I'm not going to write a huge exegesis on this. This can be boiled down to three points:
1. Hughes is in his third year of arbitration eligibility. He's about to get expensive for his level of production, and he'll be a free agent at the end of the season. Given the team's current austerity kick and Hughes' inconsistent record, are you really going to pony up for the kind of multi-year contract that is going to keep this guy from exploring his options? I don't think so.
2. At the moment, he holds the crown for the most extreme fly-ball guy in the bigs and is a home run machine. That's not a new thing, and it won't change so long as Yankee Stadium plays the way it does. Parenthetically, Hughes was much better at home than on the road this year, but that was a fluke -- his home-run rate was still crazy high, but his BABIP at home was .251. It was .321 on the road. He's going to give some of that back, and what were solo shots in the Bronx will become three-run shots. (He may also get a few of those home runs back as his home-runs-per-fly-ball rate peaked last year, but the two regressions may wash each other out.) Hughes would be a whole other pitcher in one of the league's bigger parks.
3.Given the inconsistency that results from Hughes' up-up-and-away approach, he might not ever be more than a league-average pitcher for the Yankees. Yet, if the perception of his upside possibilities still exists around the league -- that Hughes is a quintessential "change of scenery" guy -- the Yankees might be able to get something or something(s) good for him. The Yankees are not exactly deep in starting pitching just now, but if 2013 is going to be a transition year, why not make the most of it?

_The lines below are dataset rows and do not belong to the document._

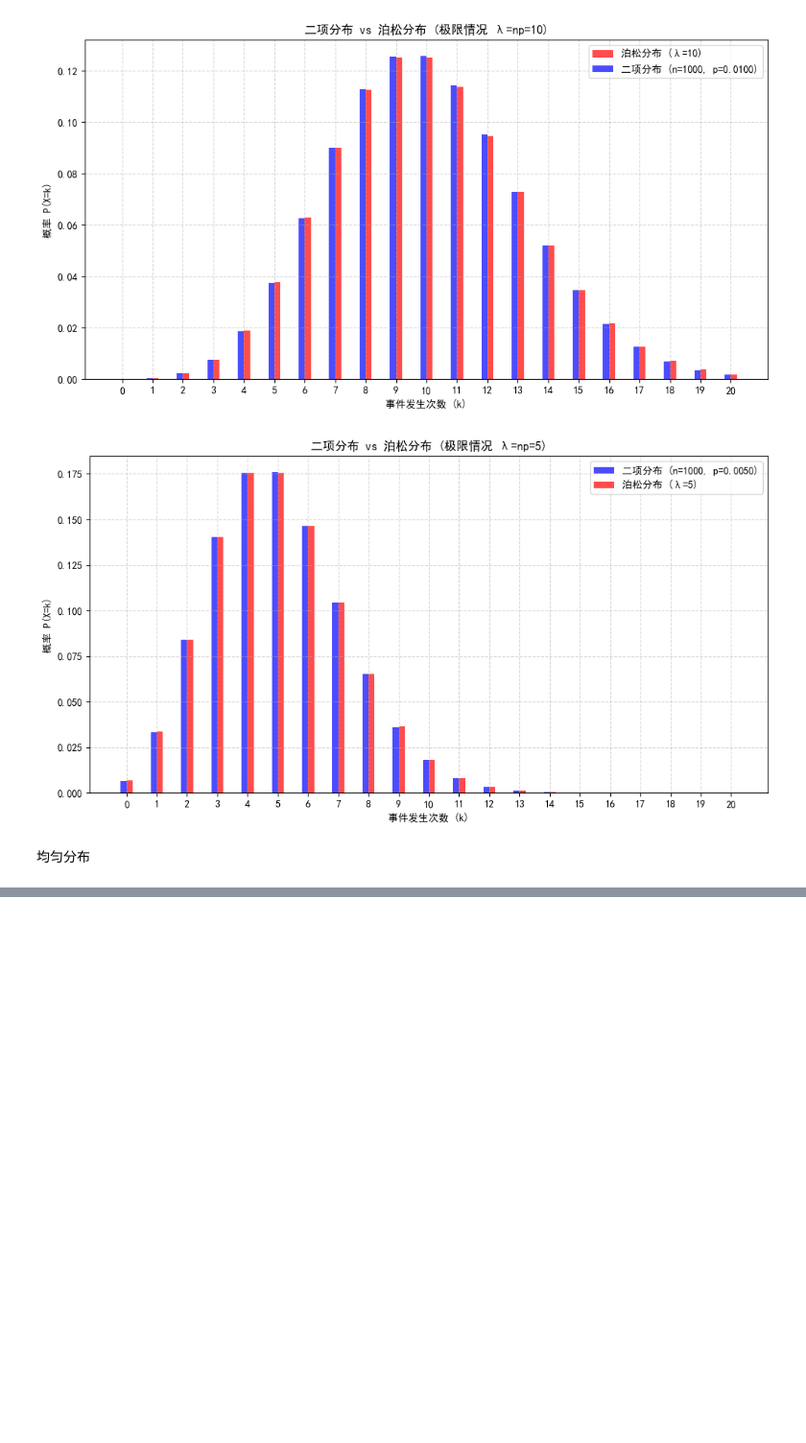
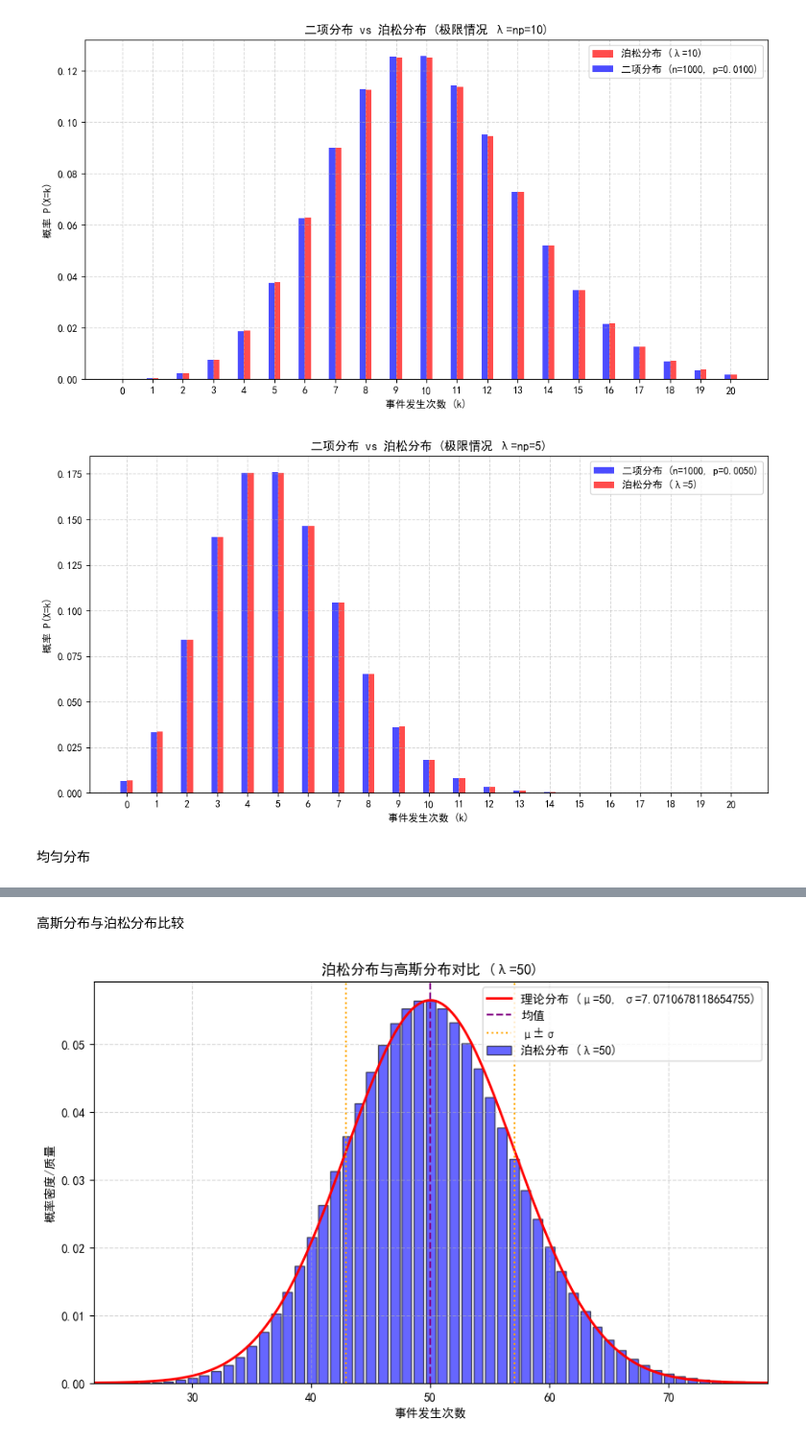
Before and after one commit to quanshi233/mystudy, a Jupyter notebook: codes/distributions/distribution.ipynb, the cells around one changed output, grey strips where cells are left out. Shown at 96% size. Drawn from its saved outputs; the diff is of its cells as text; code cells hidden in the pictures; blank space fills up the shorter version.

```diff
--- a/codes/distributions/distribution.ipynb
+++ b/codes/distributions/distribution.ipynb
@@ -276,0 +328,57 @@ plt.show()
+# %% [markdown]
+高斯分布与泊松分布比较
+# %%
+import numpy as np
+import matplotlib.pyplot as plt
+from math import pi, sqrt, exp, log, factorial
+plt.rcParams['font.sans-serif'] = ['SimHei']  # 中文字体（Windows）
+
+def gaussian_pdf(x, mu, sigma):
+    coeff = 1 / (sigma * np.sqrt(2 * np.pi))
+    exponent = -((x - mu)**2) / (2 * sigma**2)
+    return coeff * np.exp(exponent)
+
+class X_N:
+    def __init__(self, mu, sigma, sec):
+        self.x = np.linspace(sec[0], sec[1], 1000)
+        self.pdf = gaussian_pdf(self.x, mu, sigma)
+
+class X_P:
+    def __init__(self,lambda_, max_k):
+        self.k = np.arange(0, max_k+1)
+        self.f = [exp(-lambda_ + k*log(lambda_) - log(factorial(k))) for k in self.k]
+mu = 50
+sigma = sqrt(mu)
+sec = [mu - 4*sigma, mu + 4*sigma]
+lambda_ = mu
+max_k = int(mu + 4*sigma+1)
+
+n_d = X_N(mu, sigma, sec)
+n_p = X_P(lambda_, max_k)
+
+plt.figure(figsize=(10, 6))
+plt.plot(n_d.x, n_d.pdf,
+         'r-',
+         linewidth=2,
+         label=f'理论分布 (μ={mu}, σ={sigma})')
+plt.bar(n_p.k, n_p.f,
+        width=0.8,
+        alpha=0.6,
+        color='blue',
+        edgecolor='black',
+        label=f'泊松分布 (λ={lambda_})')
+# 标注统计量
+plt.axvline(lambda_, color='purple', linestyle='--', linewidth=1.5, label='均值')
+plt.axvline(lambda_ + sigma, color='orange', linestyle=':', linewidth=1.5, label='μ±σ')
+plt.axvline(lambda_ - sigma, color='orange', linestyle=':')
+
+# 图表装饰
+plt.title(f'泊松分布与高斯分布对比 (λ={lambda_})')
+plt.xlabel('事件发生次数')
+plt.ylabel('概率密度/质量')
+plt.legend()
+plt.grid(True, linestyle='--', alpha=0.5)
+plt.xlim(sec)
+plt.show()
+# %% [output]
+[figure, added]
```
Also changed, not shown: parts of 9 cells of this notebook.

What I don't know is what a reasonable return on Hughes would be. I mentioned this story to a colleague and he immediately said, "Michael Morse?" who is clearly the soup of the day now that Adam LaRoche has re-signed with the Nationals. That seems to me to be an insufficient return given Morse's limitations, but I could be wrong.